## Exercise aim
Each line of the records that includes "with" should be found and copied.
------------------------------
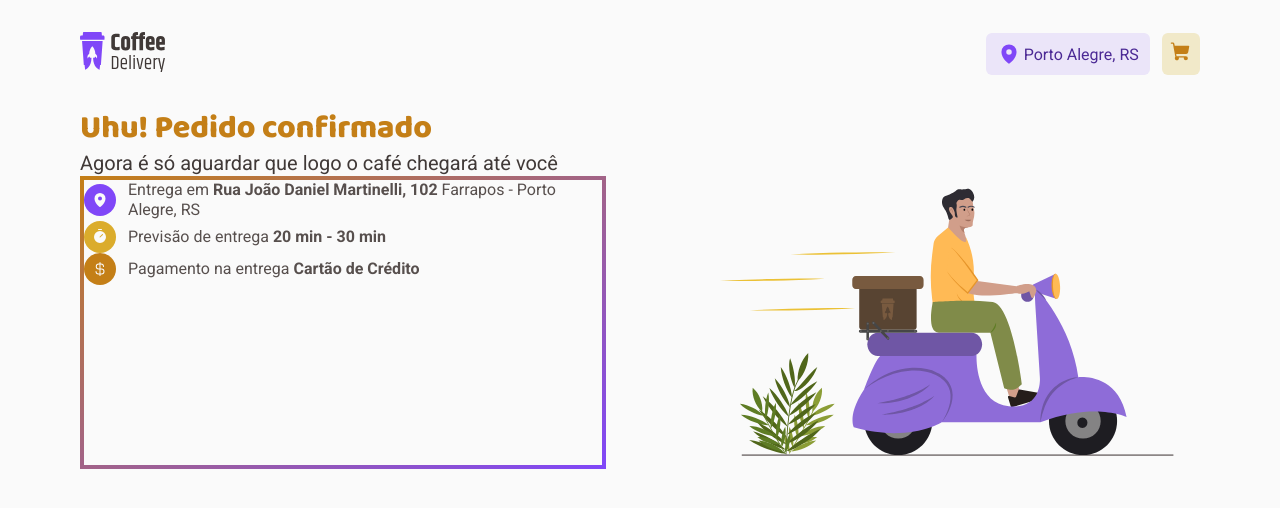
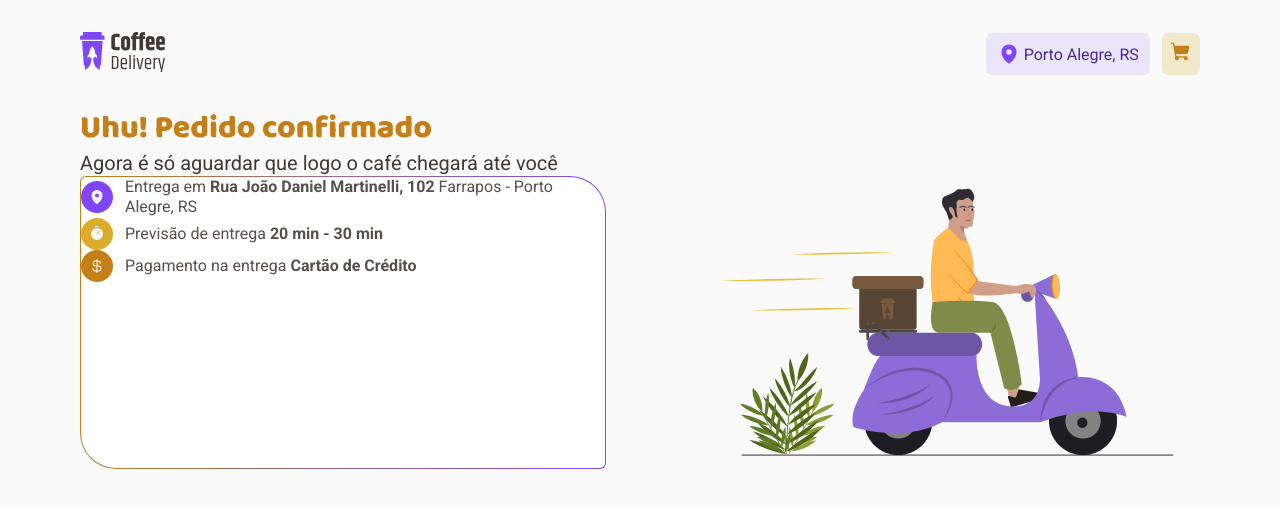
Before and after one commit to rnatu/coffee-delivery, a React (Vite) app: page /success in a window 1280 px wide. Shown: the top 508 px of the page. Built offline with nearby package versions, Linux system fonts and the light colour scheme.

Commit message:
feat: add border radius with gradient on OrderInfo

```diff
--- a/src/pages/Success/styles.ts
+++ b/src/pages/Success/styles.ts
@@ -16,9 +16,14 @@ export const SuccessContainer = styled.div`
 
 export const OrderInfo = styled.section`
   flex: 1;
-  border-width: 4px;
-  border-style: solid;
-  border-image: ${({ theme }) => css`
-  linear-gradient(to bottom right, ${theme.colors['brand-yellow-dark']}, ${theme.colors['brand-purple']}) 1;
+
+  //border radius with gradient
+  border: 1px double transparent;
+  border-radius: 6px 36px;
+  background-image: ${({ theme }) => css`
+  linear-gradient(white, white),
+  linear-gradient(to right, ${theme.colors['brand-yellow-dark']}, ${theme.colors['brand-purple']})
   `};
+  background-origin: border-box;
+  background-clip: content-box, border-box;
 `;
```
------------------------------
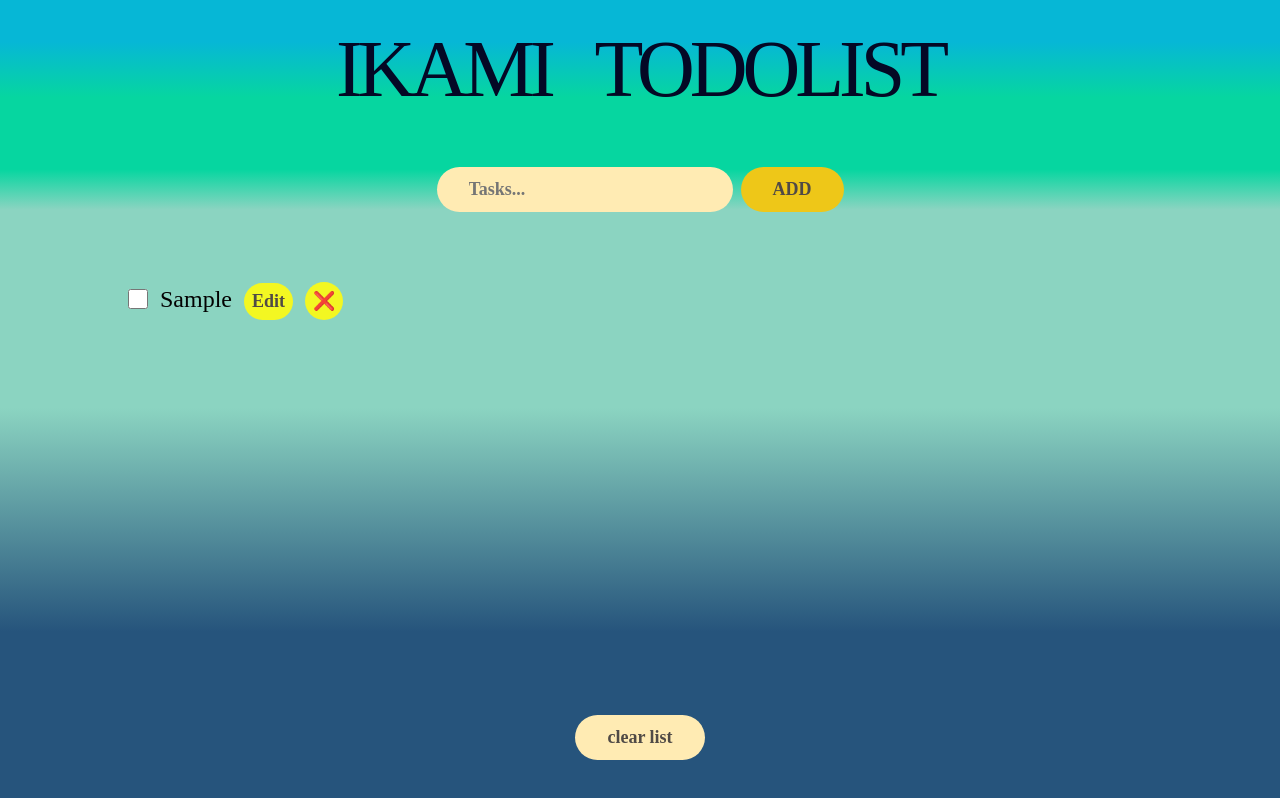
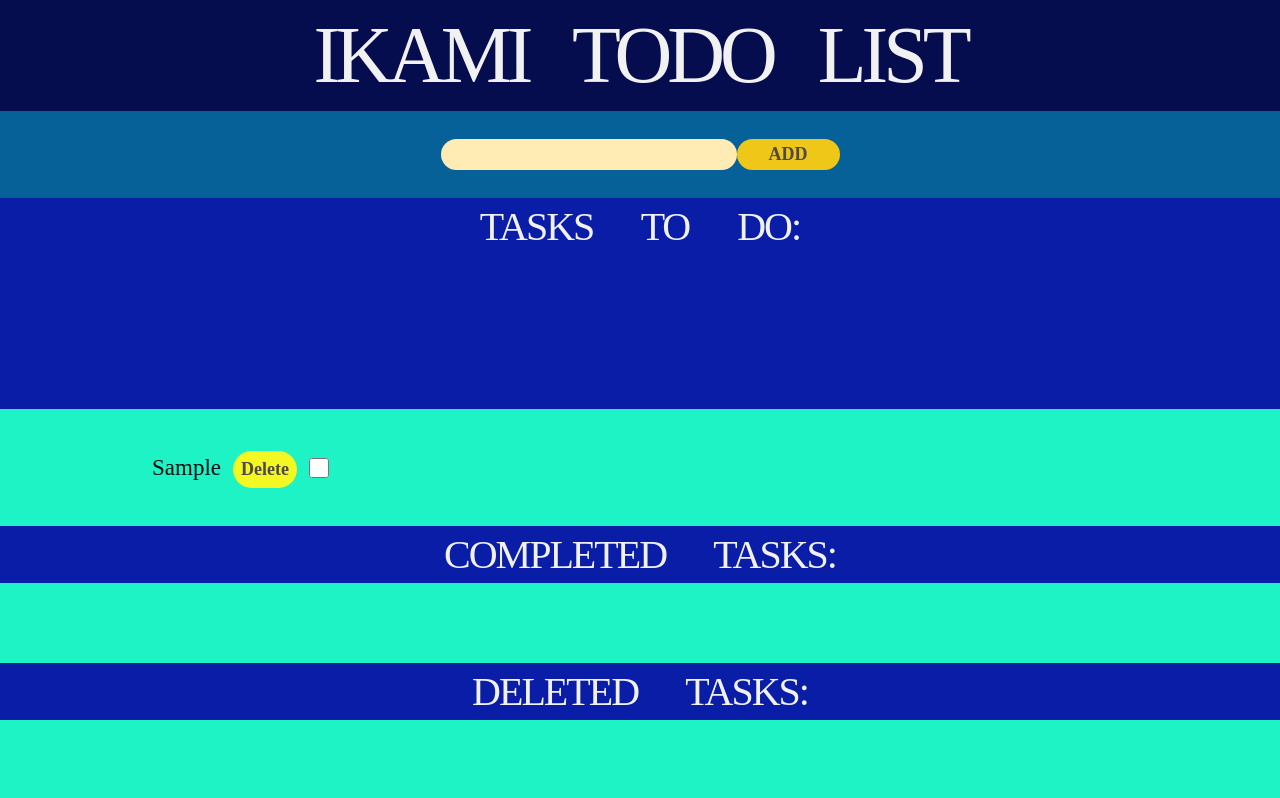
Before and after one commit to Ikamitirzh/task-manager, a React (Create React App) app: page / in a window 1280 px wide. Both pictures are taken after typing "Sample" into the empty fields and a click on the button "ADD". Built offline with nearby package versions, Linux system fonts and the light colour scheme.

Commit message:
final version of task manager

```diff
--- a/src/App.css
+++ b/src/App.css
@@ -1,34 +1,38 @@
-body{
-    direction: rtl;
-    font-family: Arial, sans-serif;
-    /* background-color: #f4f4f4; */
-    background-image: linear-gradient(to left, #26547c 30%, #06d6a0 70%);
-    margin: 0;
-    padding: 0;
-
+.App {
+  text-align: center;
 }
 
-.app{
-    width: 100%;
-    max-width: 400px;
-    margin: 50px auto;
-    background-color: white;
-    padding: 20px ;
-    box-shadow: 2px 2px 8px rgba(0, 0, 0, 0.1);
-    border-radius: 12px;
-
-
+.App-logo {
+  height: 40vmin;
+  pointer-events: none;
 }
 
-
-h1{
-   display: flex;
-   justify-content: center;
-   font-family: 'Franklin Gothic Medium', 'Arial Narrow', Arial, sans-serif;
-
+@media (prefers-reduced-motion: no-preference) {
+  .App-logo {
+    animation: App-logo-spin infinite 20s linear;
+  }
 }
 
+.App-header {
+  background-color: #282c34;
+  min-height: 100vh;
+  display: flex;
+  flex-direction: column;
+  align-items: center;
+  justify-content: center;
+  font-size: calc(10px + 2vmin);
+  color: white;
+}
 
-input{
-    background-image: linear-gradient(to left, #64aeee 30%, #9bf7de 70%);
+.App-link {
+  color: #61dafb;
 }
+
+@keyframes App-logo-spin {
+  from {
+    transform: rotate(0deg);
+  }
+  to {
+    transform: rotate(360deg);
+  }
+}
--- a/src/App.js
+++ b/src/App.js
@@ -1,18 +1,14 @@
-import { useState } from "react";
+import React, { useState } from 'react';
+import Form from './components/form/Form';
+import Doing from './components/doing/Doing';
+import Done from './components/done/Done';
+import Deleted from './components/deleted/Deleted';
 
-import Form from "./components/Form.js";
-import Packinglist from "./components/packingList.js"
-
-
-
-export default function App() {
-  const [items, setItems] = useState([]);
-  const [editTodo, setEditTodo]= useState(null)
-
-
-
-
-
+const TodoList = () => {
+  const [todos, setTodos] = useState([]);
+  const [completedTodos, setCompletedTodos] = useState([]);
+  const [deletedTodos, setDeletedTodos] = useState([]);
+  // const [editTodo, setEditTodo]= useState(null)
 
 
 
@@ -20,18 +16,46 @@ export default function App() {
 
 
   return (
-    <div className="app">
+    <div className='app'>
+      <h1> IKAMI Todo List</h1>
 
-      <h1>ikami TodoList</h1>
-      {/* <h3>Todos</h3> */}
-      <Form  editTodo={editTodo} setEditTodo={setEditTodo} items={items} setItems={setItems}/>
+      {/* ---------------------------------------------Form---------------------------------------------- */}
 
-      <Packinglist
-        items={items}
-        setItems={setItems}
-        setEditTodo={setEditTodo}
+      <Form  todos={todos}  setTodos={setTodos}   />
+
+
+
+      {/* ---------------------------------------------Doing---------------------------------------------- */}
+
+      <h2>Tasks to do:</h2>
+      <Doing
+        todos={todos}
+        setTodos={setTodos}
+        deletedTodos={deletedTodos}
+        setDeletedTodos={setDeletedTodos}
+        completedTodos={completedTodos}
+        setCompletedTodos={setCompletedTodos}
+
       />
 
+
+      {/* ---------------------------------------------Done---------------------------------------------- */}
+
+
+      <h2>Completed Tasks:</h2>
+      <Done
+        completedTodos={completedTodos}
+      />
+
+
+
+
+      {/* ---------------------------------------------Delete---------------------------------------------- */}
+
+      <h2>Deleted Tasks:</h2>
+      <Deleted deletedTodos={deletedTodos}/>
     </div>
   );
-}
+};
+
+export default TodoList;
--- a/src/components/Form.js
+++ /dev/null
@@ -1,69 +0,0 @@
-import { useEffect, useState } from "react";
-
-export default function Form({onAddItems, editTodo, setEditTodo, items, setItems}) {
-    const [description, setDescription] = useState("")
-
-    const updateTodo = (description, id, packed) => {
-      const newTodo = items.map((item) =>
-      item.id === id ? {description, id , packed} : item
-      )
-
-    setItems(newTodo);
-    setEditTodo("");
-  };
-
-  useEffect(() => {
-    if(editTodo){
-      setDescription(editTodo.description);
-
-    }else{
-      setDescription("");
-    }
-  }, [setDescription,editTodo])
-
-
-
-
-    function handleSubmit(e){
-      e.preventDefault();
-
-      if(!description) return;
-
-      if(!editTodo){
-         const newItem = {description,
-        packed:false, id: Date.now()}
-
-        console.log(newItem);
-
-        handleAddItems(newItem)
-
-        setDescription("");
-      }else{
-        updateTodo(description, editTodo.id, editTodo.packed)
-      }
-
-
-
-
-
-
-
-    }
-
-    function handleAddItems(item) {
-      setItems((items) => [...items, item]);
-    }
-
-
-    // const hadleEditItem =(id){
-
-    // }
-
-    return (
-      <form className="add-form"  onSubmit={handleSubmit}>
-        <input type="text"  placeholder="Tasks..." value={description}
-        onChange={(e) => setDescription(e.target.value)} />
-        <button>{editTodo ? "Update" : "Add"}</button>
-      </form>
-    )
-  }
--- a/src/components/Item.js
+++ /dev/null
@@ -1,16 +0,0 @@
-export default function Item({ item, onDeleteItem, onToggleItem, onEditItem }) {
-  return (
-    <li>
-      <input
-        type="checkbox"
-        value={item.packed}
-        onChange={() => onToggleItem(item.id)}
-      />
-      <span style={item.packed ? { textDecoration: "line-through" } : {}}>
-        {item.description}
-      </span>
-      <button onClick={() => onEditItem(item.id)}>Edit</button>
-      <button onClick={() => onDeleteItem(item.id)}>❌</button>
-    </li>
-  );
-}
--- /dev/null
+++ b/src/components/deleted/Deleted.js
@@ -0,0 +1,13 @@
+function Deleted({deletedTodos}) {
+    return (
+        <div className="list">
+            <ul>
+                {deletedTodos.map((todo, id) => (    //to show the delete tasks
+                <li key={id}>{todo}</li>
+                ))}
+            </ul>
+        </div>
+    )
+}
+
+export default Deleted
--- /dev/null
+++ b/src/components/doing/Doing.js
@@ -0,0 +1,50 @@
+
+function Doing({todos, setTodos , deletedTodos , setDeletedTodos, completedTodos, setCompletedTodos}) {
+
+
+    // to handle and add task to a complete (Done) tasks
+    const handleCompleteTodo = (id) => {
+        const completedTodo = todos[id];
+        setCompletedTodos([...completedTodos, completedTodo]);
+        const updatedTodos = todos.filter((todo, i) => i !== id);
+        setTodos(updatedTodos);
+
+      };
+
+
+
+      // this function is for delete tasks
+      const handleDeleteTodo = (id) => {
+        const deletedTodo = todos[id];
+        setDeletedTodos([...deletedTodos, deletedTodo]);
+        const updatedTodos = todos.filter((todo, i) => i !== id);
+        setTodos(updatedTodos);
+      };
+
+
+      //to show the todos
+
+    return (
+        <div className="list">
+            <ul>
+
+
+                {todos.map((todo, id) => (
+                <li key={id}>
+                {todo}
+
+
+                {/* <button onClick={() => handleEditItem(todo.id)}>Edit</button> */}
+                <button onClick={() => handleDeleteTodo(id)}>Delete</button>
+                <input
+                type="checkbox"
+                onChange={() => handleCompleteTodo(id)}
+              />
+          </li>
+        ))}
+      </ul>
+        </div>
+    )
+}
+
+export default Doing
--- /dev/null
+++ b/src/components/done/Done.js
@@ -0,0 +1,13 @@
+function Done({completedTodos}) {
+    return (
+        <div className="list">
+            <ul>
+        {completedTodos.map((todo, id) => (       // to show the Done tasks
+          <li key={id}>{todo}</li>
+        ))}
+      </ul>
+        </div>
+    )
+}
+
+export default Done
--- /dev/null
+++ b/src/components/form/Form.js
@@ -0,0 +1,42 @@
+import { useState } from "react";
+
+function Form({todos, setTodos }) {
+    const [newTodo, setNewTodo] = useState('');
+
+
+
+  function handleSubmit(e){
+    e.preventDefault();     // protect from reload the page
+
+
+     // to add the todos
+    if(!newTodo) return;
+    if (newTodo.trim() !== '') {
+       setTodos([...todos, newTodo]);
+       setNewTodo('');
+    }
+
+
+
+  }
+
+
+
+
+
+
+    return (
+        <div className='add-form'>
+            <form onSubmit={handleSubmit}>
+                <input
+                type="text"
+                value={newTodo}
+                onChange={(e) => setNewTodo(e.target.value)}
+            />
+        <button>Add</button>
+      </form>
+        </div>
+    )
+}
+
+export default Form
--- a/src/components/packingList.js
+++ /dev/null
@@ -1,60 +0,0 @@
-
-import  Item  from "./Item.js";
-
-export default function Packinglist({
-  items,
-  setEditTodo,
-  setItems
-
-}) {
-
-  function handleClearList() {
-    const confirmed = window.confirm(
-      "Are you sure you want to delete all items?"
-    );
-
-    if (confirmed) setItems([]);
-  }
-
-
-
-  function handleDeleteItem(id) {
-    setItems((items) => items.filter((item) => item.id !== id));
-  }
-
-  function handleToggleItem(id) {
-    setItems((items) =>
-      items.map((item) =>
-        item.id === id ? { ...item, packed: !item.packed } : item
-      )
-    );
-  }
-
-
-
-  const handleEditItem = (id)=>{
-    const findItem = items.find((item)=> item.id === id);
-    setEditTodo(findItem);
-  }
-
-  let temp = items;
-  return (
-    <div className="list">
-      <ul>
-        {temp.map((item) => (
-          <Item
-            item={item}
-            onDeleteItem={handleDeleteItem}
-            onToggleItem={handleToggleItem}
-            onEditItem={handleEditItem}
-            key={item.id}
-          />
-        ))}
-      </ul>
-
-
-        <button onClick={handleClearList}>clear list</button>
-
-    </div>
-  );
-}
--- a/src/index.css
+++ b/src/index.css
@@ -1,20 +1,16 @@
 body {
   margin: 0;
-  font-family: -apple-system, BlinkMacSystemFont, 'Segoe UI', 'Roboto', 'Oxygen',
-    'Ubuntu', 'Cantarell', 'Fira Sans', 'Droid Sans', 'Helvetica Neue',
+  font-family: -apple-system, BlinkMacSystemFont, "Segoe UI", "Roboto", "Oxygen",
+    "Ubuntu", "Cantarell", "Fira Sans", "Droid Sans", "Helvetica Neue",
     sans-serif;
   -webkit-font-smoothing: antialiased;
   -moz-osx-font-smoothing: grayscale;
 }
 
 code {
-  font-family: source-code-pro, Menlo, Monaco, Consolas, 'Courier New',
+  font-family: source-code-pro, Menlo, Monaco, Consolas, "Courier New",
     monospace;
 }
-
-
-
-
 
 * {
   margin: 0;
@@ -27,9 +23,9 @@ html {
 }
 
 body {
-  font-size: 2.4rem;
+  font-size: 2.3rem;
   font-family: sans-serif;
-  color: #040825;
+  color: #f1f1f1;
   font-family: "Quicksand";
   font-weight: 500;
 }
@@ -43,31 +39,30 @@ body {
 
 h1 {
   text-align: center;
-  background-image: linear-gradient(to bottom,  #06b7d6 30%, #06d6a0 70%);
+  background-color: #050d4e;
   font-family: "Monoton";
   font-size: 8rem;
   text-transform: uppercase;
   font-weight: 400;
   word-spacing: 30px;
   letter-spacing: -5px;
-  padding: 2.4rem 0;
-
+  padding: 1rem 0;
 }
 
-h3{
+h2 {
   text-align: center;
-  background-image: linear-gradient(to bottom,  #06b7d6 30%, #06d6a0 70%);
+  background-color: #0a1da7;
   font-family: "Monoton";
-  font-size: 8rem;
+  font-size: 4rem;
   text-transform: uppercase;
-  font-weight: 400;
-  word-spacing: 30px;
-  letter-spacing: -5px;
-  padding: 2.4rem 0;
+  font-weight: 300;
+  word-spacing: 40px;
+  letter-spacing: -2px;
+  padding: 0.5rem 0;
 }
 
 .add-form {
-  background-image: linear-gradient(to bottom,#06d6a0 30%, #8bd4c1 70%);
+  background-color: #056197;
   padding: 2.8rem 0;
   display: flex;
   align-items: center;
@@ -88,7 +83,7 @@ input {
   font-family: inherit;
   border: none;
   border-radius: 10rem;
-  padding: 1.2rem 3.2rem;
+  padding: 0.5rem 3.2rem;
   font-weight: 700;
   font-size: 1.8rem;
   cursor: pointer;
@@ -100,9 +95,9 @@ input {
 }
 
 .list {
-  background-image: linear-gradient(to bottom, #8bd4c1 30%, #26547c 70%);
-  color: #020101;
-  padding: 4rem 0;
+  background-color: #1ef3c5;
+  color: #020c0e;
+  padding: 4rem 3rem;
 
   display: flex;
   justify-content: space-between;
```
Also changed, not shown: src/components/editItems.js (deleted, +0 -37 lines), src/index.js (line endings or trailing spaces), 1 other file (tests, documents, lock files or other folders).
------------------------------
## Solution
Before and after one commit to rnatu/coffee-delivery, a React (Vite) app: page /success in a window 1280 px wide. Shown: the top 508 px of the page. Built offline with nearby package versions, Linux system fonts and the light colour scheme.
feat: add border radius with gradient on OrderInfo
+  //border radius with gradient
Before and after one commit to Ikamitirzh/task-manager, a React (Create React App) app: page / in a window 1280 px wide. Both pictures are taken after typing "Sample" into the empty fields and a click on the button "ADD". Built offline with nearby package versions, Linux system fonts and the light colour scheme.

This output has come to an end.